Cropping

Millet hangs out for reviving drink

Neil Lyon, December 13, 2018

Deacon Seeds part owner, Karen Schmidt, and general manager, Mark Schmidt, say millet seed is in limited supply.

 

RAIN forecast for Queensland’s Darling Downs on the weekend can’t come quickly enough for millet crops that have been struggling under hot, dry, windy conditions.

Deacon Seeds general manager, Mark Schmidt, said rain was desperately needed to resurrect October-sown millet and provide the opportunity for further plantings over summer.

“We had good rains in October and a fair percentage of the millet crop went in the ground. Unfortunately, it stopped raining after that, so most of the crops have gone through a lot of heat and dry wind and are suffering,” he said.

Mr Schmidt said millet stocks were in short supply and current prices were very attractive.

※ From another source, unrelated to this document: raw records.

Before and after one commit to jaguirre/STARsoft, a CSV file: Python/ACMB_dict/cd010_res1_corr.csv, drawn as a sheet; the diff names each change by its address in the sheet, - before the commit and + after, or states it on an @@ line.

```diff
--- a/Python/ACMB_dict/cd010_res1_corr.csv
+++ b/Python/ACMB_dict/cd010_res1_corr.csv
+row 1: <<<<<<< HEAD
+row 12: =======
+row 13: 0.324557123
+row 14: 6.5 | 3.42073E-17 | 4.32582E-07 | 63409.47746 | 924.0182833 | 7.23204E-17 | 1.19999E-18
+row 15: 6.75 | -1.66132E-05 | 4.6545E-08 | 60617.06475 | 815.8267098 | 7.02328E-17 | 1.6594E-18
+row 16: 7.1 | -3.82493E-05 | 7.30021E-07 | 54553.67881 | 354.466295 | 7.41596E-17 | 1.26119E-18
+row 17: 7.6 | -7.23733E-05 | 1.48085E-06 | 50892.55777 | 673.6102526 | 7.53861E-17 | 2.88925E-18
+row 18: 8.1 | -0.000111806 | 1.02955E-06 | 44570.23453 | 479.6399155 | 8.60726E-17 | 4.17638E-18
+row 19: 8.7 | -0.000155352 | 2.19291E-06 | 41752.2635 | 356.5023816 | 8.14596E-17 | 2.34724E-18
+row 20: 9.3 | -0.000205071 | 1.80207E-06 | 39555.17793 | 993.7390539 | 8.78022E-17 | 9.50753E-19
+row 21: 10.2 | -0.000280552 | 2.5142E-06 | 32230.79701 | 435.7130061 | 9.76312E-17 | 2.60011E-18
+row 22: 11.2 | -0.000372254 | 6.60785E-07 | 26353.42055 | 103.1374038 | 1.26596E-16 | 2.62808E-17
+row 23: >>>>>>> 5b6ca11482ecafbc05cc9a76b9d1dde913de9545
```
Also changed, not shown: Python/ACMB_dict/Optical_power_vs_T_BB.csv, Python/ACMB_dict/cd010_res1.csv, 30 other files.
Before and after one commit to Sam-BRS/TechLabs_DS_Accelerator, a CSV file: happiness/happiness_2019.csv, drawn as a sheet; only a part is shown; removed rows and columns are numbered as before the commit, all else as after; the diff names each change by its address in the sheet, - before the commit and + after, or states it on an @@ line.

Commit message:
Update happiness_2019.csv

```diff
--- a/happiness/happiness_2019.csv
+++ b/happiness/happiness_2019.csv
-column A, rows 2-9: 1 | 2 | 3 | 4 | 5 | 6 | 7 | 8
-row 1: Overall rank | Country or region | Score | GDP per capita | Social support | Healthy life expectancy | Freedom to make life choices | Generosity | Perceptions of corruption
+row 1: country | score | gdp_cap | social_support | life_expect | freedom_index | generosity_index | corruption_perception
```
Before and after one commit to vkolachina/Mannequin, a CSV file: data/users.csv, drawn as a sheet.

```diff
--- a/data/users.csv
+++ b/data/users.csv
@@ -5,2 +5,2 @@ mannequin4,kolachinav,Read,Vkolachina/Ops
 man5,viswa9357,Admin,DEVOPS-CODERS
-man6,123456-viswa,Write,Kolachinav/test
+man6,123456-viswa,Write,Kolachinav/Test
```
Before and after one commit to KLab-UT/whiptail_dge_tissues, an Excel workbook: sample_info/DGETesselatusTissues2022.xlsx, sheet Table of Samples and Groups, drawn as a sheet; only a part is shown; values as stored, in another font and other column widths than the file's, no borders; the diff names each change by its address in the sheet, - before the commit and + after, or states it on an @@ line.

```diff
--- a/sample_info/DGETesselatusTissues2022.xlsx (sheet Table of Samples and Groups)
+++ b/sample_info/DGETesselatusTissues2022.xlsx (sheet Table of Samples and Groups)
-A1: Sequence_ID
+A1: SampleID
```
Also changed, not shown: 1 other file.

“The crop that is out there will still be worth a fair amount of money because millets are always a supply and demand scenario, and there is basically no millet left at the present time,” he said.

“Most of the millets are now sold and we are waiting for the crop to come off in January/February.

“If we get further rain we will see more crop planted in January, February and into early March.”

Mr Schmidt said millet seed supplies were very limited, particularly for Japanese and Shirohie millet and, to a lesser extent, Panorama millet and Red Panicum.

More than 80 per cent of the Queensland millet crop is grown on the Darling Downs where average yields across regions range from 0.7 to 1.7 t/ha, depending on variety and season.

It is an easy, quick-growing, 100-day crop that requires only low nutritional inputs. It can be grown for grain, ground cover, hay.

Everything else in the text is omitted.